• **Record set**:

* * * *

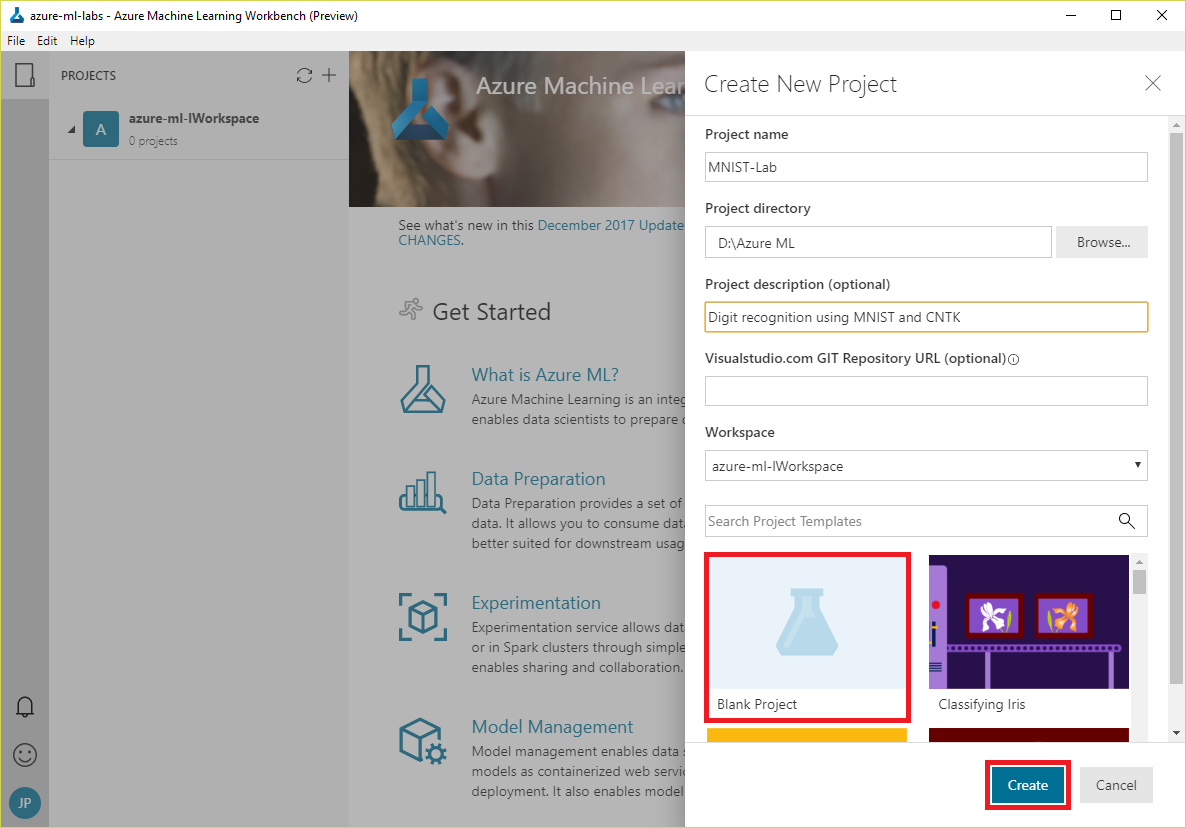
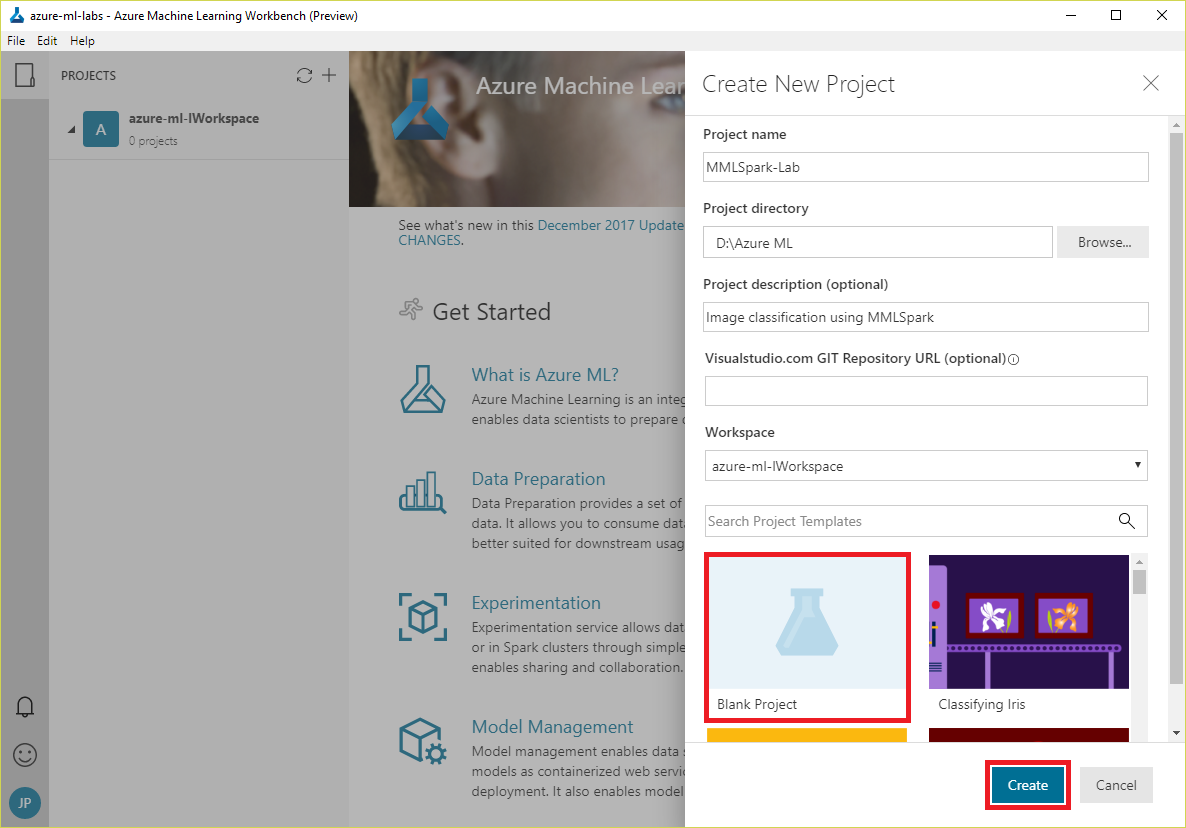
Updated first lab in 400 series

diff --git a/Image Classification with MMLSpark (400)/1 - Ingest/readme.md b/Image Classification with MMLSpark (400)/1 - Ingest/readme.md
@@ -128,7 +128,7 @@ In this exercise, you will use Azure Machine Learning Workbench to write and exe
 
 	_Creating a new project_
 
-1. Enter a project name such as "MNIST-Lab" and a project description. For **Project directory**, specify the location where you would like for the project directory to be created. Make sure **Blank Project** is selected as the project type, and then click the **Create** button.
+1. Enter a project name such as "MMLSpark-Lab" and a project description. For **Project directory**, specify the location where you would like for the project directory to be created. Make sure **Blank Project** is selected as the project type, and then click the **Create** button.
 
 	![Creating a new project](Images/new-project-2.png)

* * * *

• **Exercise directions**:
Reproduce all the entries that precede this task, word for word, minus any pictures.

• **Final answer**:
Updated first lab in 400 series

diff --git a/Image Classification with MMLSpark (400)/1 - Ingest/readme.md b/Image Classification with MMLSpark (400)/1 - Ingest/readme.md
@@ -128,7 +128,7 @@ In this exercise, you will use Azure Machine Learning Workbench to write and exe
 
 	_Creating a new project_
 
-1. Enter a project name such as "MNIST-Lab" and a project description. For **Project directory**, specify the location where you would like for the project directory to be created. Make sure **Blank Project** is selected as the project type, and then click the **Create** button.
+1. Enter a project name such as "MMLSpark-Lab" and a project description. For **Project directory**, specify the location where you would like for the project directory to be created. Make sure **Blank Project** is selected as the project type, and then click the **Create** button.
 
 	![Creating a new project](Images/new-project-2.png)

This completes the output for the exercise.